Though it excelled in the realm of gratuitous chopping, the falcata was not as maneuverable as less extreme swords. It was best used on horseback where the downward striking motion that the blade favored could be used to best advantage. The falcata could be used to thrust, but its weighted blade end made tip control more difficult. Despite this, the falcata made up for these disadvantages - being able to deflty maneuver a blade past or around a shield is less necessary when the blade itself has the power to chop through the shield itself and strike the arm behind.
A very similar blade to the Falcata, the Kopis, was widely used in the Greek world and carried throughout much of the east by the Phalangites of Alexander the Great.
This Iberian Falcata has a blade of unsharpened high carbon steel. The guard and pommel are of cast brass and grip is overlaid with riveted plates of polished bone.
Please Note: This sword does not come with a scabbard
Viking Sax - AH3379
The Viking Sax is typical of the single edged knives used throughout Europe in the Dark Ages. This version is 24 inches long and practically a short sword. The Sax or Seax was made in various sizes, the longest ones evolving into single edged Viking swords. Features an unsharpened carbon steel blade with a full tang design and hardwood grip. Includes a leather belt sheath.
Viking Seax with Bone Grip - AH3379B
This large Viking seax has a large, thick-spined blade of EN45 high carbon steel; the grip is a composite of carved and polished bone plates that are brass-riveted to the thick tang. The bolster is brass and the seax has a steel pommel cap.
Included is a stitched sheath of thick leather with integrated belt loops.
Forged Medieval Knife - AH4397
Overall Length: 9 3/16"
Blade Length: 3 3/4"
Blade: High Carbon Steel
This medieval Knife is hand-forged from high carbon steel. Though at a glance may appear to be a spearhead, it is in fact a Medieval Knife; the tang of the blade has been stylistically twisted to create a simple, but elegant handle which also improves the grip with its ridges.
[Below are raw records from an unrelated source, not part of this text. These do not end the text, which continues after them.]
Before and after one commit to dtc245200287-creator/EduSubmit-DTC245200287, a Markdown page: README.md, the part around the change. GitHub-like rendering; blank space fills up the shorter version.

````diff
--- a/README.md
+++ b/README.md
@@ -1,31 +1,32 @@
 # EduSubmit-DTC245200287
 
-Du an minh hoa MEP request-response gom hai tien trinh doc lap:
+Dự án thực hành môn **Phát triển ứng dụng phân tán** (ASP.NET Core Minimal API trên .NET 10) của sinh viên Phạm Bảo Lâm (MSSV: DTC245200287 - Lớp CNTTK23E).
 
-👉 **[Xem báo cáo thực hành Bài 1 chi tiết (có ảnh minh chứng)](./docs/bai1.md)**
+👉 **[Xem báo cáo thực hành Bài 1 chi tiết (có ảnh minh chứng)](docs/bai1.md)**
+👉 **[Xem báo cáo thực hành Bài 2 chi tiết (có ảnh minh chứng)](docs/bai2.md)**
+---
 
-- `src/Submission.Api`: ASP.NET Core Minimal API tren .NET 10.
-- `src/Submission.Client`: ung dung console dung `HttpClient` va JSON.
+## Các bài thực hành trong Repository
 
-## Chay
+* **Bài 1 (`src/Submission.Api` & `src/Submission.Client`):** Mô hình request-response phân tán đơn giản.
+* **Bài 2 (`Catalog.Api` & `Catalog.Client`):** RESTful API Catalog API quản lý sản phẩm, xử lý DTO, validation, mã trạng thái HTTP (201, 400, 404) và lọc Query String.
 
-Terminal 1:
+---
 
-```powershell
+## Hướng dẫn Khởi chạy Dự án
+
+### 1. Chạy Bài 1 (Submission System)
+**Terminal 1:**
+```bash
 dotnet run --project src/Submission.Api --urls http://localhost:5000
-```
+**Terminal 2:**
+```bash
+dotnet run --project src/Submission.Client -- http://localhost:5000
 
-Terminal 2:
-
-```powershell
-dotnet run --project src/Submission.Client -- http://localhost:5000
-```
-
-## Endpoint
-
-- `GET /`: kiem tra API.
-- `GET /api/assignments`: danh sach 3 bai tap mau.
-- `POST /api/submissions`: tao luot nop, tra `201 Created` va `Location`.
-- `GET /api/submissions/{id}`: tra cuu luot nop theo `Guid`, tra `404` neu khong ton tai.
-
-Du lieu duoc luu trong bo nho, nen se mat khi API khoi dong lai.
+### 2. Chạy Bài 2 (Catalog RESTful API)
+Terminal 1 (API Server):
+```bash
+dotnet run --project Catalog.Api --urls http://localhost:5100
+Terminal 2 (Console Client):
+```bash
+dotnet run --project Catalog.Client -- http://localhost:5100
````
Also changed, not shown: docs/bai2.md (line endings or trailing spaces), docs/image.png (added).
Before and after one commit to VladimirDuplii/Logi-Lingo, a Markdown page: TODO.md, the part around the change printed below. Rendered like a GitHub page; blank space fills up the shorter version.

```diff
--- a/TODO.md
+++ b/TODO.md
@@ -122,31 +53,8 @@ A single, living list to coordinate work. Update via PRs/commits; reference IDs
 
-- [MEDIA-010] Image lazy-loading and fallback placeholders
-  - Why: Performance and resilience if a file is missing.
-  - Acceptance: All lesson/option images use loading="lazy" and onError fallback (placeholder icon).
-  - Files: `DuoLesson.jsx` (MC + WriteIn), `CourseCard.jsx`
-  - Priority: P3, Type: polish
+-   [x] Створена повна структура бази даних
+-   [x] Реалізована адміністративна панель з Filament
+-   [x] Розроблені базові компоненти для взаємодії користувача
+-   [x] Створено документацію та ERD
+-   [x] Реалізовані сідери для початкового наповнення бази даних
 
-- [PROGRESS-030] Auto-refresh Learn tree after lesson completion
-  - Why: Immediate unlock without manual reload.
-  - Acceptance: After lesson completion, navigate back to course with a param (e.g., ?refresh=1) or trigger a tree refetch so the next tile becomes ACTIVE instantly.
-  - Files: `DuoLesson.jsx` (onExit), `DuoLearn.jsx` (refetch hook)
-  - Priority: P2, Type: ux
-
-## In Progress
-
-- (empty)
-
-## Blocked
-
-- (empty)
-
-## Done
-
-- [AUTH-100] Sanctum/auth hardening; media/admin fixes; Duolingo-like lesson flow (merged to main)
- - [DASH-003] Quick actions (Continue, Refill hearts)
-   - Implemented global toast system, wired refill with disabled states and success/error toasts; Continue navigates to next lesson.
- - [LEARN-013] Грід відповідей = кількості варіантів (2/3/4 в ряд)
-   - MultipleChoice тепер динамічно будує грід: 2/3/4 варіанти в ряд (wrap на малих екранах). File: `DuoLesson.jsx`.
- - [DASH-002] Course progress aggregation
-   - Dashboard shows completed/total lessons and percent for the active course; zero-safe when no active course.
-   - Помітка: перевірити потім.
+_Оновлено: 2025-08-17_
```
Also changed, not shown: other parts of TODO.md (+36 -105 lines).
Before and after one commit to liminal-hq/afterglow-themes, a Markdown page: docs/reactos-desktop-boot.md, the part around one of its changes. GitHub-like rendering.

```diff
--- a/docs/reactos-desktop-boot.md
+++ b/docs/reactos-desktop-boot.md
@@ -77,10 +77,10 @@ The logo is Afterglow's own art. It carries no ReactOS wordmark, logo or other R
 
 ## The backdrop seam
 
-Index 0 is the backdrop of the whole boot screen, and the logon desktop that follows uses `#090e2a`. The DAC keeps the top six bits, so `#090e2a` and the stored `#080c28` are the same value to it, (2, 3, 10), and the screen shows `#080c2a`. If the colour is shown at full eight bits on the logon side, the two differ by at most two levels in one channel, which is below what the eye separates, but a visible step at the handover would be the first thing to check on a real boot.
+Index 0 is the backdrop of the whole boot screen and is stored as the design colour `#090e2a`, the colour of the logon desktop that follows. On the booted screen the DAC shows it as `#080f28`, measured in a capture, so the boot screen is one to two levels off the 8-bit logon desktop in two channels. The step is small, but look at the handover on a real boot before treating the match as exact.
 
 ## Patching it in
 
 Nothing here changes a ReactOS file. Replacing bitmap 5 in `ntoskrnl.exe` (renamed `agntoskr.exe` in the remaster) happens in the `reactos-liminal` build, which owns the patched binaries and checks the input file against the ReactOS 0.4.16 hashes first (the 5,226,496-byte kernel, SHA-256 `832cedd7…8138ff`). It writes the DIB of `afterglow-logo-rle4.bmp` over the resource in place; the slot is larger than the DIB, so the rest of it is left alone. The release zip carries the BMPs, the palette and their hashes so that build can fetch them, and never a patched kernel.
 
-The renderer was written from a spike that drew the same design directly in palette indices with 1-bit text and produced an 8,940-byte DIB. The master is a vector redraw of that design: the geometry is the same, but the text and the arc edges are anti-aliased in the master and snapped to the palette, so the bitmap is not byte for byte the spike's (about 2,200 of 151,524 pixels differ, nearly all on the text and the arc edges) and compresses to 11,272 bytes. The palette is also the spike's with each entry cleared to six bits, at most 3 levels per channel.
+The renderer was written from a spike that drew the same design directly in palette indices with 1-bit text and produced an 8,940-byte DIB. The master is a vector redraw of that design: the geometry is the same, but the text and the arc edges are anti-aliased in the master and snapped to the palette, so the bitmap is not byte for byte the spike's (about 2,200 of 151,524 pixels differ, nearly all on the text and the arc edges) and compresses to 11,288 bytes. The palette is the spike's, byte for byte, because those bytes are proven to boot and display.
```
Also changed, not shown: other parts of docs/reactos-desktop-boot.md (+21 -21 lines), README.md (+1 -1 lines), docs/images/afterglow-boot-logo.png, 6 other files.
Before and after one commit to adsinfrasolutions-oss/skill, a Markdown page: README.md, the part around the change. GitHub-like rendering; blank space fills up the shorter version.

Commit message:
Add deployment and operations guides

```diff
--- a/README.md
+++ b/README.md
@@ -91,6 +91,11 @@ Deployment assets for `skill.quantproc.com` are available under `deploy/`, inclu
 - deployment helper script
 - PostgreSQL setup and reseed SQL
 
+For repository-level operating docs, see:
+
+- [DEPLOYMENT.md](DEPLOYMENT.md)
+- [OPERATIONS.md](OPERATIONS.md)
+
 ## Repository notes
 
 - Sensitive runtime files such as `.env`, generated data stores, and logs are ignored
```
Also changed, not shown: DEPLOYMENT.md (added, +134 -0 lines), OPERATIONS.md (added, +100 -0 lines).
That's right! The X-2 is back for a limited time! Only 100 will be sold and then we will be out of stock for a while. First come, first serve!